“Those who sacrifice liberty for security, deserve neither.”
When I googled it to make sure I didn’t butcher it, I discovered he totally didn’t say that. He did, however, say something kind of similar but he was talking about taxes or something which is not even remotely relevant to the book I’m reviewing.
But you get the point I’m driving at right?
The Circle is a solid dystopian novel that seems especially eerie in the digital age we live in. We are constantly seeing new reports out that are categorizing social media usage with cigarettes, alcohol, and gambling in terms of how easy it is to become addicted to it. We’re always seeing people (hell my parents!) so glued to their phones, they would probably miss a UF Freaking O.
That is essentially, The Circle, in a nutshell. And through this addiction some seriously shady shit walks right through the door.
The book begins on Mae’s first day at The Circle, which is a social media company that wants to incorporate and streamline as much of people’s lives as possible. At the start, she is just kind of treating it like a job, but she gets pressured into being more active in the social media aspect which eventually, obviously, becomes all consuming.
One thing I really appreciated was the likening of her addiction to an abusive relationship and how they portrayed Mae throughout the book. I’ve struggled with addiction myself, so it came across as super authentic to me.
This book is unique in one super huge way that I won’t spoil for you, but I’ve never read a dystopian novel that went that direction, and I commend Dave Eggers for that. I always love a contrarian.
I haven’t seen the movie yet, but I’m really looking forward to the aquarium scene. I bet it’s stunning visually and that was one of my favorite scenes in the whole book, I really loved the analogy.
Overall Grade: B+
One thing that kept grabbing my attention was how weirdly, yet not at all weirdly, sexual everything was.
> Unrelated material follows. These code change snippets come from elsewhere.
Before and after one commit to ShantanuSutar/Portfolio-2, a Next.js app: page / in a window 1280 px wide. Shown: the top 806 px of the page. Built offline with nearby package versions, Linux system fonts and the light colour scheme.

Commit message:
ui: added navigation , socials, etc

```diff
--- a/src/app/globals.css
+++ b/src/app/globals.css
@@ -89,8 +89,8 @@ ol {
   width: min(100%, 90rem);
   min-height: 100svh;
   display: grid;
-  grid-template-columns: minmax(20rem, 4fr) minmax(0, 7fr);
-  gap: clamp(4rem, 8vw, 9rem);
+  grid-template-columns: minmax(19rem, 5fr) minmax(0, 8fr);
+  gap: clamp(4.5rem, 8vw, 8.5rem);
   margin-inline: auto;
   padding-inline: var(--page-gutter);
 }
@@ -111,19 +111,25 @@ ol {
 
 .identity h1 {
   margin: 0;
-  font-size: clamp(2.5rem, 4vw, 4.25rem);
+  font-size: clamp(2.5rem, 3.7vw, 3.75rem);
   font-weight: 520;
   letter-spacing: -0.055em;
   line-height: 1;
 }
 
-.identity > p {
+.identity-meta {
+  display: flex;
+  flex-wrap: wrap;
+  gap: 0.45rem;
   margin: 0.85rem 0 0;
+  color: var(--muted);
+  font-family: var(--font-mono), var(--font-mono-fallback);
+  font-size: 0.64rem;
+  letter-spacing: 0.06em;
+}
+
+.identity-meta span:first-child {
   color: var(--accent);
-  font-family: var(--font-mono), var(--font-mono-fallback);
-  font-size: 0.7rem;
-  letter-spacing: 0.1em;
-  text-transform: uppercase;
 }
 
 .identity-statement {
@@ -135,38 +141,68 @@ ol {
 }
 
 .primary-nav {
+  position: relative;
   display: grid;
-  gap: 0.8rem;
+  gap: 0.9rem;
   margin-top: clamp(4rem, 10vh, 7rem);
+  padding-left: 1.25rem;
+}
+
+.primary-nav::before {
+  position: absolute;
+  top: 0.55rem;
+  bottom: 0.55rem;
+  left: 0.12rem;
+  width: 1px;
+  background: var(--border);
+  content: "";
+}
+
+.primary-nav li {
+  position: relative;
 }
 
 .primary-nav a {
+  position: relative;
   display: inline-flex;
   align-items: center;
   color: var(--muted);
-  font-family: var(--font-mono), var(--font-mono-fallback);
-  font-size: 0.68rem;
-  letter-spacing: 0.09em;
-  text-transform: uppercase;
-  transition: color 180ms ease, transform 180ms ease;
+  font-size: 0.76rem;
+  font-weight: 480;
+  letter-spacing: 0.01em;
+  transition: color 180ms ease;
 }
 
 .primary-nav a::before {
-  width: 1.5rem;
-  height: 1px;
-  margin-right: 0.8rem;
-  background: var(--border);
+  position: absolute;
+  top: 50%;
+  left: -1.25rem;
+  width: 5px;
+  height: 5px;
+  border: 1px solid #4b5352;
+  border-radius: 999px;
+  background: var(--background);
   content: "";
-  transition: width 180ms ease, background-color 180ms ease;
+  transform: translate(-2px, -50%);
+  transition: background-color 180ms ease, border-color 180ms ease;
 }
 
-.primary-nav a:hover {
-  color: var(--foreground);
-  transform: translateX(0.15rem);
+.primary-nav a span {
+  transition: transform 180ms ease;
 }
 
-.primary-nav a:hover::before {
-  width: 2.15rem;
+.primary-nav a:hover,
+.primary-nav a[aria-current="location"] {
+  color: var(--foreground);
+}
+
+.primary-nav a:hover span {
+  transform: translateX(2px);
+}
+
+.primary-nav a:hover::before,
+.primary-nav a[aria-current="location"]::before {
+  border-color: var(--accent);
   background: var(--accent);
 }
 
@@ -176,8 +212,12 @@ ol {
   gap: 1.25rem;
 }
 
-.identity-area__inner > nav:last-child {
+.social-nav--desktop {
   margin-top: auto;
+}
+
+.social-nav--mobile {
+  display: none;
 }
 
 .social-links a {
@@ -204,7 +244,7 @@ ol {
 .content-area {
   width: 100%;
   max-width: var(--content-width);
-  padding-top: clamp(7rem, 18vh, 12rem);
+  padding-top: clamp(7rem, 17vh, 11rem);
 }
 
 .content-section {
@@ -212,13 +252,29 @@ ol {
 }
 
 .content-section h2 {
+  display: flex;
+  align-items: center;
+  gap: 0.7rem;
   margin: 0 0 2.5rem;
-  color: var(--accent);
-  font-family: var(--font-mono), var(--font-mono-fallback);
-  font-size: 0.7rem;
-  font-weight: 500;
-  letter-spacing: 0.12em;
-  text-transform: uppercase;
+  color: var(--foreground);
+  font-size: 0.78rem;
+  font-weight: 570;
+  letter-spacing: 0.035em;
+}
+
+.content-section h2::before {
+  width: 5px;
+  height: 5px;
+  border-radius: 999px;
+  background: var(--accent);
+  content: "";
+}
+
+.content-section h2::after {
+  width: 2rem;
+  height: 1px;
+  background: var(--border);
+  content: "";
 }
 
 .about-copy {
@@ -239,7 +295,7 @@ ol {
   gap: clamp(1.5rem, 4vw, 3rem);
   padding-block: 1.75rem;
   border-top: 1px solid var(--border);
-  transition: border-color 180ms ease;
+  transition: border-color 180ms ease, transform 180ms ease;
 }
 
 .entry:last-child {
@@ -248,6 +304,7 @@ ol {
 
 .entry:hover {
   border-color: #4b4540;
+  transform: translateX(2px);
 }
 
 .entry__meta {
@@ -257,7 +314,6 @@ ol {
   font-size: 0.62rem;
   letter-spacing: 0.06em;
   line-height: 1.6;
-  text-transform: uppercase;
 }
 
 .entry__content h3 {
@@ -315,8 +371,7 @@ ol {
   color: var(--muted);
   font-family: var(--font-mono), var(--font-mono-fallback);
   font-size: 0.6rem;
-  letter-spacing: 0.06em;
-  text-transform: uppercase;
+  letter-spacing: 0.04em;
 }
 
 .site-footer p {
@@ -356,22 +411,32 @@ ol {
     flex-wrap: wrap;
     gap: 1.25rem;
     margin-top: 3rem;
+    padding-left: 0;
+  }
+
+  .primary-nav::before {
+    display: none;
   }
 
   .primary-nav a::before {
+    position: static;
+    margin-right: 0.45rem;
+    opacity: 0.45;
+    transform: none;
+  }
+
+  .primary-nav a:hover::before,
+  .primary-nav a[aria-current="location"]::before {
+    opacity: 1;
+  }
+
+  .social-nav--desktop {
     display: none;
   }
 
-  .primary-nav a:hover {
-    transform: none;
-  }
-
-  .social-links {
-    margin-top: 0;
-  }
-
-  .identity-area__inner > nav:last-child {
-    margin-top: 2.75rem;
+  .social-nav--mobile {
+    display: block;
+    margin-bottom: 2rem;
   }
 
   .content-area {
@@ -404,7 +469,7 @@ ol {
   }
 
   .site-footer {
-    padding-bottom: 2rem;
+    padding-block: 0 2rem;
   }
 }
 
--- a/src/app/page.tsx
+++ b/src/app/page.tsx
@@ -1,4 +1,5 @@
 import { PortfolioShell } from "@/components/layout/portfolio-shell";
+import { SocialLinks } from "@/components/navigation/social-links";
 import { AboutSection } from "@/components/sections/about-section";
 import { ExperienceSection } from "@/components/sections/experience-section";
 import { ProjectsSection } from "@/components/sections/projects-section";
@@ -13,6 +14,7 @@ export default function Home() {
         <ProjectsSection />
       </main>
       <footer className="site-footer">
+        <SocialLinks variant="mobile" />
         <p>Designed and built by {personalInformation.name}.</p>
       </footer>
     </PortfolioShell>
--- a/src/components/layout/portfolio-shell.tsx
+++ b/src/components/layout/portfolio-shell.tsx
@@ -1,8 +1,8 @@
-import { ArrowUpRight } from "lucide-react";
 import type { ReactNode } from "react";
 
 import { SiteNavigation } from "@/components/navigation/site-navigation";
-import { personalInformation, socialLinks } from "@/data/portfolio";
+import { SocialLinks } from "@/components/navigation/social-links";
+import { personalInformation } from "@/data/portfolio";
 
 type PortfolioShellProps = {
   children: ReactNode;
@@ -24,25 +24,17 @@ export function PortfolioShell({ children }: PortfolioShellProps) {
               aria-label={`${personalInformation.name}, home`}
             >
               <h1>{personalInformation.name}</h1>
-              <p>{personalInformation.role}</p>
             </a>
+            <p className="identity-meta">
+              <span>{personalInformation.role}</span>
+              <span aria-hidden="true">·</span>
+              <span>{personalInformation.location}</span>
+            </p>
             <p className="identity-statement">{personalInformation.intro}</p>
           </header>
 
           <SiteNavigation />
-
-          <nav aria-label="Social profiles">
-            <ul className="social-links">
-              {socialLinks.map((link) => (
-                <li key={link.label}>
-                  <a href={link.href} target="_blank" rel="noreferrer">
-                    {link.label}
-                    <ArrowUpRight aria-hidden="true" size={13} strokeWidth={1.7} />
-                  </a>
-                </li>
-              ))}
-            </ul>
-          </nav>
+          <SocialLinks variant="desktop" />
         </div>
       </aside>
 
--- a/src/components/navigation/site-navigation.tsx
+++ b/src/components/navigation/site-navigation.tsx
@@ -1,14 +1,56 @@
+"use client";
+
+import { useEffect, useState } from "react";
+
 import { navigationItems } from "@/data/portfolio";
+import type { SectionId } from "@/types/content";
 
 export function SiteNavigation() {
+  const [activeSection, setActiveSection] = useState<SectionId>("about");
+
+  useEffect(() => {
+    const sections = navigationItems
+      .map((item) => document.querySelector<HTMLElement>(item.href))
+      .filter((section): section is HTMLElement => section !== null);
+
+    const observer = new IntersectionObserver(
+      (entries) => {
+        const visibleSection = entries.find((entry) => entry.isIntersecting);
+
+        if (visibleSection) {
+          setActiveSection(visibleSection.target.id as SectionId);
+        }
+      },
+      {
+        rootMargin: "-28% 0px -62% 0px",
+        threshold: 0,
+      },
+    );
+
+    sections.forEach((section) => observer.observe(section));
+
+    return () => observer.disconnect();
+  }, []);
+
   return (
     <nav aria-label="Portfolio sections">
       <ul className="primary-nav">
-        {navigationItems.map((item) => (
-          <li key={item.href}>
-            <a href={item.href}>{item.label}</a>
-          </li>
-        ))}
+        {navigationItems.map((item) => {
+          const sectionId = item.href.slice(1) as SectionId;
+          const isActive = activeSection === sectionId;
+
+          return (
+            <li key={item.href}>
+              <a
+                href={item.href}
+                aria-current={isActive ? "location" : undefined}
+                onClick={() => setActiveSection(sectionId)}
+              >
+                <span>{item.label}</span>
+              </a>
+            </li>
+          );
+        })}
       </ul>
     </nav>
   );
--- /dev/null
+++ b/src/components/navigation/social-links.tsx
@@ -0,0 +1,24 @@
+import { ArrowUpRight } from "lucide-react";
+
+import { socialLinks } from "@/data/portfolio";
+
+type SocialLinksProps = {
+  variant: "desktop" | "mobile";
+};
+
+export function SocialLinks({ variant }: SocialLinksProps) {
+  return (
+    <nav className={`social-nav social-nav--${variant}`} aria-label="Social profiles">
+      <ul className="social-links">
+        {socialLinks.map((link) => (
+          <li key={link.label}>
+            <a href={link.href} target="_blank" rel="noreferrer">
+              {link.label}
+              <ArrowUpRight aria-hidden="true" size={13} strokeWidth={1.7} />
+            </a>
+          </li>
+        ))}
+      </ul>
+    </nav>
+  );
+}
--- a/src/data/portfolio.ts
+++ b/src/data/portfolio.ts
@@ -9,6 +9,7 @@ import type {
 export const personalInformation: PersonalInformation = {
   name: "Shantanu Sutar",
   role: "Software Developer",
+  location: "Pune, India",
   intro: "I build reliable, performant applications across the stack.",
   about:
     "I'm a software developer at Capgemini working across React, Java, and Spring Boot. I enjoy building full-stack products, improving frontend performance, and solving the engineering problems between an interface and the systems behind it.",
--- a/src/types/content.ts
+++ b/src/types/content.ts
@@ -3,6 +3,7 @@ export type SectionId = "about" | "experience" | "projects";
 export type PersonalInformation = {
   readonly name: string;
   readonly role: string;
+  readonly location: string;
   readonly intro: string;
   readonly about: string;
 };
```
It seemed like every time you turned someone was doing something sexual but it never felt contrived or unnatural.
Again, nice work Eggers.